  • I helped turn the local WWII museum into a financial success
  • I buy distressed houses, fix them up and rent them out
  • In this MMO game, I am the guild-master of one of the top 3 guilds on my realm.
  • I volunteer with kids at the local hospital
  • I'm restoring a '71 Barracuda
  • I've worked with neighbors and the city council to beautify our street
  • I live on a canal boat and do continuous cruising
  • My family is my life

This isn't just interesting lore to make smalltalk. This is really about serious questions like: Do your activities reveal a hidden capability from you that might reflect an ability to grow in the job? Are you stable in the community? Do you have an appropriate life-work balance?

You whiffed all of them. You left the impression of a person who has no life outside of work, creates nothing, has no passions, and just sits in a chair in front of a screen, consuming media. That doesn't make you a bad employee, but it makes it hard for them to see any potential in you.

You might give your job 100%, but it's 100% of not a whole lot.

By contrast: Joe runs a top 3 guild which was the first on-realm to down Xorragath and the 19th worldwide. You'd definitely call that person a hardcore gamer, yes? But Joe is so much more. Joe had to manage the guild - recruit the right people, expel the wrong people, keep the politics contained, keep people showing up, and manage progression. I.E. knowing exactly when the lower dungeons have given you enough gear to advance to a tougher one (without frustrating, time-consuming wipes), keeping people educated and on-focus for the unique challenges of each fighy, etc. That tells management that Joe is probably ready to lead a developer team, because Joe can see the core objective, and choose appropriate work flow and targets while keeping the team on track.

Joe isn't going to coredump all that in the interview. But when the interviewers here "guild leader" they'll hear "leader" and start asking what that is and means. And Joe will open up and talk about the things I mentioned, the project management and personnel challenges. And interviewers will think "Yeah, that sounds like managing a team around here. OK, good to know Joe could go that way. We'll see."


If you did ruin your chances I think it was only ruined by your phrasing that you're a "hardcore gamer actually." I think by adding an adjective, you make it sound like it's above and beyond what one would consider normal. It's unclear if the interviewer is against gamers but I think by adding that phrase he's going to question exactly what that would mean. Such as if you're going to come in late, call in sick when that new World of Warcraft expansion comes out, or if you're going to come in completely tired from pulling an all nighter playing video games. When you say something, people tend to think the worst way possible but a smarter person would be skeptical and assume the best intention first until proven otherwise. It's unclear where the interviewer falls under.

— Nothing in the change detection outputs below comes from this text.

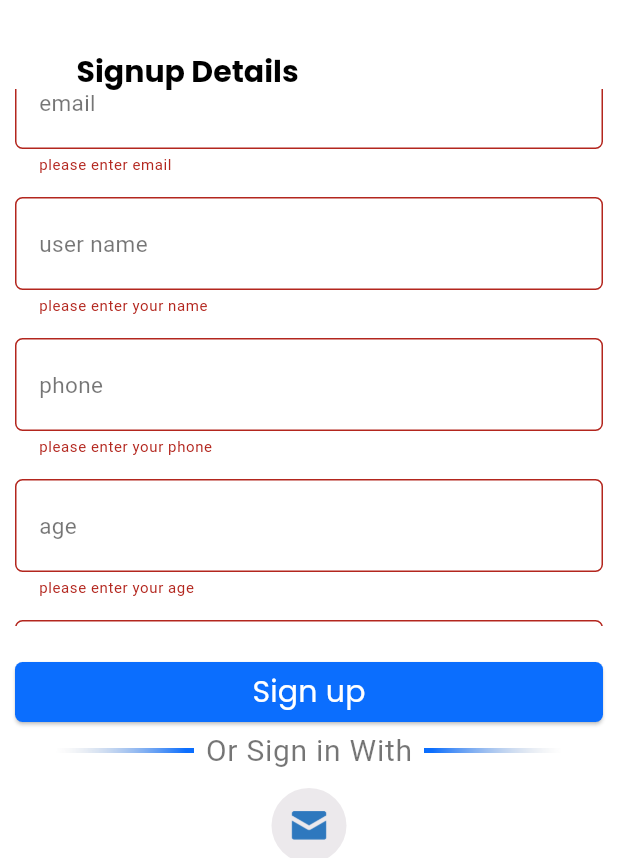
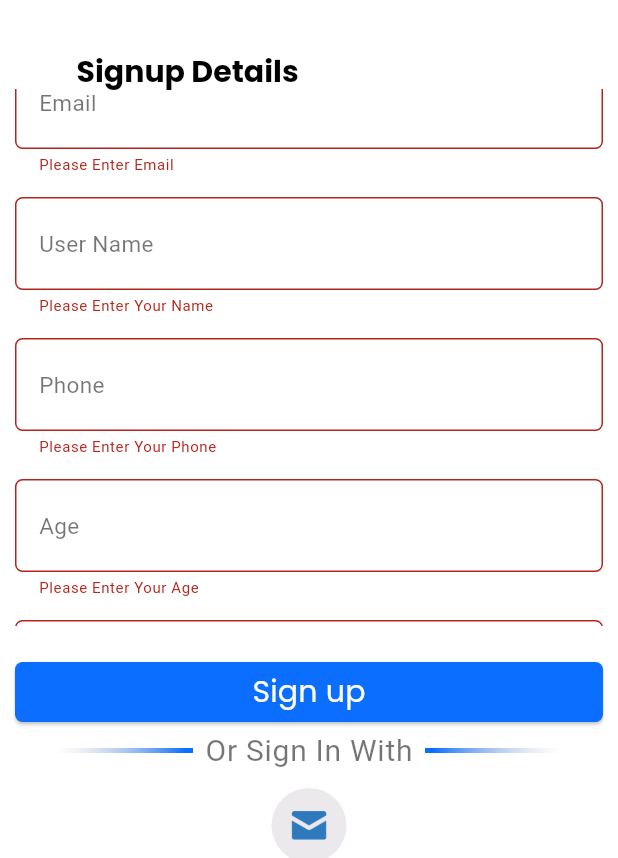
Before and after one commit to zeyad-elaraby/todo_app, a Flutter app: the SignupScreen screen opened by its route, scrolled down 32 dp, after a tap on "Sign up", on a phone screen of 412 x 824 dp. Shown: the part 358-1216 px from the top of the screen. Run offline on Flutter 3.47's test engine with Material 3 defaults, Android fonts, the phone set to English and light mode, and no system bars; our stand-ins replace calendar_timeline, cloud_firestore, easy_localization, firebase_auth, firebase_core, flutter_slidable and 2 more; accounts and stored records are empty; Roboto replaces fonts that are missing (Inder).

Commit message:
finish localization

```diff
--- a/lib/home_screen.dart
+++ b/lib/home_screen.dart
@@ -23,7 +23,6 @@ class _HomeScreenState extends State<HomeScreen> {
   int selectedIndex = 0;
   @override
   Widget build(BuildContext context) {
-var provider=Provider.of<MyProvider>(context);
 var authProvider = Provider.of<AuthenticationProvider>(context);
 
     return Scaffold(
--- a/lib/main.dart
+++ b/lib/main.dart
@@ -46,7 +46,7 @@ class MyApp extends StatelessWidget {
   // MyApp({super.key});
   @override
   Widget build(BuildContext context) {
-      provider = Provider.of<MyProvider>(context);  //when i put var before provider i get the tasks
+    var  provider = Provider.of<MyProvider>(context);  //when i put var before provider i get the tasks
       authenticationProvider = Provider.of<AuthenticationProvider>(context);
     getTheme();
     return MaterialApp(
--- a/lib/signup/sign_up.dart
+++ b/lib/signup/sign_up.dart
@@ -1,6 +1,8 @@
+import 'package:easy_localization/easy_localization.dart';
 import 'package:flutter/material.dart';
 import 'package:google_fonts/google_fonts.dart';
 import 'package:provider/provider.dart';
+import 'package:todo_app/bottom_sheets/add_task_bottom_sheet.dart';
 import 'package:todo_app/firebase_functions.dart';
 import 'package:todo_app/my_theme_data.dart';
 import 'package:todo_app/providers/my_provider.dart';
@@ -47,7 +49,7 @@ class _SignupScreenState extends State<SignupScreen> {
                     height: 36,
                   ),
                   Text(
-                    "Signup Details",
+                    "signup_details".tr(),
                     style: Theme.of(context).textTheme.titleLarge,
                   )
                 ],
@@ -65,20 +67,20 @@ class _SignupScreenState extends State<SignupScreen> {
                       TextFormField(
                         validator: (value) {
                           if (value == null || value.isEmpty) {
-                            return "please enter email";
+                            return "please_enter_email".tr();
                           }
                           final bool emailValid = RegExp(
                                   r"^[a-zA-Z0-9.a-zA-Z0-9.!#$%&'*+-/=?^_`{|}~]+@[a-zA-Z0-9]+\.[a-zA-Z]+")
                               .hasMatch(value);
                           if (!emailValid) {
-                            return "please enter valid email format";
+                            return "please_enter_valid_email_format".tr();
                           }
                           return null;
                         },
                         controller: emailController,
                         keyboardType: TextInputType.emailAddress,
                         decoration: InputDecoration(
-                            labelText: "email",
+                            labelText: "email".tr(),
                             labelStyle: Theme.of(context).textTheme.bodyMedium,
                             border: OutlineInputBorder(
                                 borderRadius: BorderRadius.circular(5))),
@@ -89,14 +91,14 @@ class _SignupScreenState extends State<SignupScreen> {
                       TextFormField(
                         validator: (value) {
                           if (value == null || value.isEmpty) {
-                            return "please enter your name";
+                            return "please_enter_your_name".tr();
                           } else {
                             return null;
                           }
                         },
                         controller: userNameController,
                         decoration: InputDecoration(
-                            labelText: "user name",
+                            labelText: "user_name".tr(),
                             labelStyle: Theme.of(context).textTheme.bodyMedium,
                             border: OutlineInputBorder(
                                 borderRadius: BorderRadius.circular(5))),
@@ -107,7 +109,7 @@ class _SignupScreenState extends State<SignupScreen> {
                       TextFormField(
                         validator: (value) {
                           if (value == null || value.isEmpty) {
-                            return "please enter your phone";
+                            return "please_enter_your_phone".tr();
                           } else {
                             return null;
                           }
@@ -115,7 +117,7 @@ class _SignupScreenState extends State<SignupScreen> {
                         controller: phoneController,
                         keyboardType: TextInputType.number,
                         decoration: InputDecoration(
-                            labelText: "phone",
+                            labelText: "phone".tr(),
                             labelStyle: Theme.of(context).textTheme.bodyMedium,
                             border: OutlineInputBorder(
                                 borderRadius: BorderRadius.circular(5))),
@@ -126,7 +128,7 @@ class _SignupScreenState extends State<SignupScreen> {
                       TextFormField(
                         validator: (value) {
                           if (value == null || value.isEmpty) {
-                            return "please enter your age";
+                            return "please_enter_your_age".tr();
                           } else {
                             return null;
                           }
@@ -134,7 +136,7 @@ class _SignupScreenState extends State<SignupScreen> {
                         controller: ageController,
                         keyboardType: TextInputType.number,
                         decoration: InputDecoration(
-                          labelText: "age",
+                          labelText: "age".tr(),
                           labelStyle: Theme.of(context).textTheme.bodyMedium,
                           border: OutlineInputBorder(
                               borderRadius: BorderRadius.circular(5)),
@@ -146,13 +148,13 @@ class _SignupScreenState extends State<SignupScreen> {
                       TextFormField(
                         validator: (value) {
                           if (value == null || value.isEmpty) {
-                            return 'Please enter password';
+                            return 'please_enter_password'.tr();
                           }
                           final bool passwordValid = RegExp(
                                   r'^(?=.*?[A-Z])(?=.*?[a-z])(?=.*?[0-9])(?=.*?[!@#\$&*~]).{8,}$')
                               .hasMatch(value);
                           if (!passwordValid) {
-                            return 'Enter valid password format';
+                            return 'enter_valid_password_format'.tr();
                           }
                           return null;
                         },
@@ -175,7 +177,7 @@ class _SignupScreenState extends State<SignupScreen> {
                                 ? Colors.grey
                                 : Colors.white,),
                           ),
-                          labelText: "password",
+                          labelText: "password".tr(),
                           labelStyle: Theme.of(context).textTheme.bodyMedium,
                           border: OutlineInputBorder(
                               borderRadius: BorderRadius.circular(5)),
@@ -213,14 +215,14 @@ class _SignupScreenState extends State<SignupScreen> {
                             showDialog(
                               context: context,
                               builder: (context) => AlertDialog(
-                                title: Text("Error"),
+                                title: Text("error".tr()),
                                 content: Text(error),
                                 actions: [
                                   ElevatedButton(
                                       onPressed: () {
                                         Navigator.pop(context);
                                       },
-                                      child: Text("ok!!"))
+                                      child: Text("ok!".tr()))
                                 ],
                               ),
                             );
@@ -228,7 +230,7 @@ class _SignupScreenState extends State<SignupScreen> {
                         }
                       },
                       child: Text(
-                        "Sign up",
+                        "sign_up".tr(),
                         style: TextStyle(color: Colors.white),
                       ))),
               Row(
@@ -238,7 +240,7 @@ class _SignupScreenState extends State<SignupScreen> {
                           image: AssetImage("assets/images/left_divider.png"))),
                   Padding(
                     padding: const EdgeInsets.symmetric(horizontal: 8),
-                    child: Text("Or Sign in With",
+                    child: Text("or_sign_in_with".tr(),
                         style: Theme.of(context).textTheme.bodyLarge),
                   ),
                   Expanded(
--- a/lib/tabs/settings_tab.dart
+++ b/lib/tabs/settings_tab.dart
@@ -107,7 +107,7 @@ class SettingsTab extends StatelessWidget {
             padding: EdgeInsets.symmetric(vertical: 90),
             child: Column(
               children: [
-                Text("logout",style: Theme.of(context).textTheme.titleMedium),
+                Text("logout".tr(),style: Theme.of(context).textTheme.titleMedium),
                 SizedBox(height: 4,),
                 InkWell(
                   onTap:() {
```
Also changed, not shown: assets/translations/ar.json (+31 -1 lines), assets/translations/en.json (+30 -1 lines), lib/edit_task_screen.dart (+5 -5 lines), lib/login/login_screen.dart (+11 -9 lines), lib/tabs/tasks_tab.dart (+25 -20 lines), lib/task_Item.dart (+13 -6 lines).
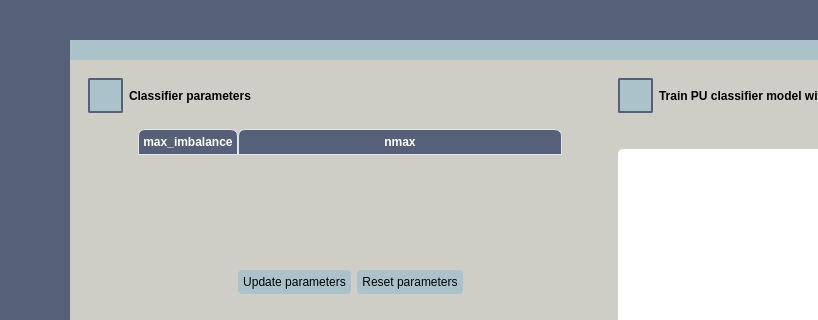
The window that UIs/DomainClassifier.ui (IntelCompH2020/domain_classification) describes before a commit, drawn with Qt 5; both pictures show x 0 to 818 and y 0 to 320 of the 1159 by 753 pixel window.
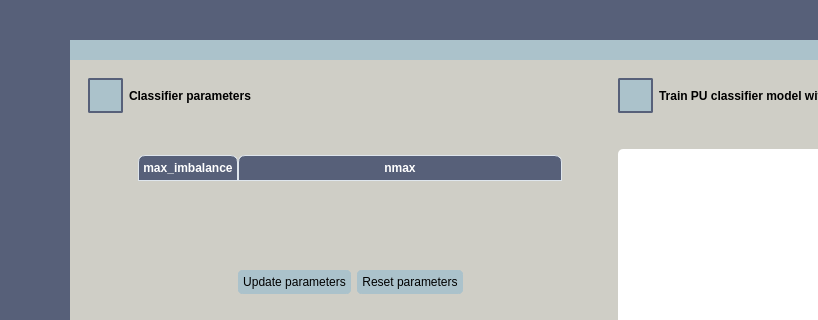
The same window after the commit. The open tabs and pages were chosen to show the change. Icons and pictures are not drawn.

Commit message: testing tool tip.

Diff of the .ui file:
```diff
--- a/UIs/DomainClassifier.ui
+++ b/UIs/DomainClassifier.ui
@@ -2394,6 +2394,40 @@
                          <layout class="QHBoxLayout" name="horizontalLayout_41">
                           <item>
                            <layout class="QVBoxLayout" name="verticalLayout_43">
+                            <item>
+                             <widget class="QFrame" name="frame_grip_12">
+                              <property name="enabled">
+                               <bool>true</bool>
+                              </property>
+                              <property name="sizePolicy">
+                               <sizepolicy hsizetype="Minimum" vsizetype="Minimum">
+                                <horstretch>0</horstretch>
+                                <verstretch>0</verstretch>
+                               </sizepolicy>
+                              </property>
+                              <property name="minimumSize">
+                               <size>
+                                <width>650</width>
+                                <height>20</height>
+                               </size>
+                              </property>
+                              <property name="maximumSize">
+                               <size>
+                                <width>16777215</width>
+                                <height>16777215</height>
+                               </size>
+                              </property>
+                              <property name="styleSheet">
+                               <string notr="true">background-color: #CFCEC6;</string>
+                              </property>
+                              <property name="frameShape">
+                               <enum>QFrame::NoFrame</enum>
+                              </property>
+                              <property name="frameShadow">
+                               <enum>QFrame::Raised</enum>
+                              </property>
+                             </widget>
+                            </item>
                             <item>
                              <layout class="QHBoxLayout" name="horizontalLayout_54">
                               <item>
```
Left out of the diff: 12 changed lines with no effect on the pictures. The commit also changes 1 other file.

My thought is try to describe things without adding adjectives. A basic professional english writing 101 (or speaking). Don't use terms like "a little" or "very" to describe things or in this case "hardcore." Just say, "I like to play video games and watch football." If he asks more question, again be descriptive and honest but do not make it sound more or less than it is.

You must log in to answer this question.

Not the answer you're looking for? Browse other questions tagged .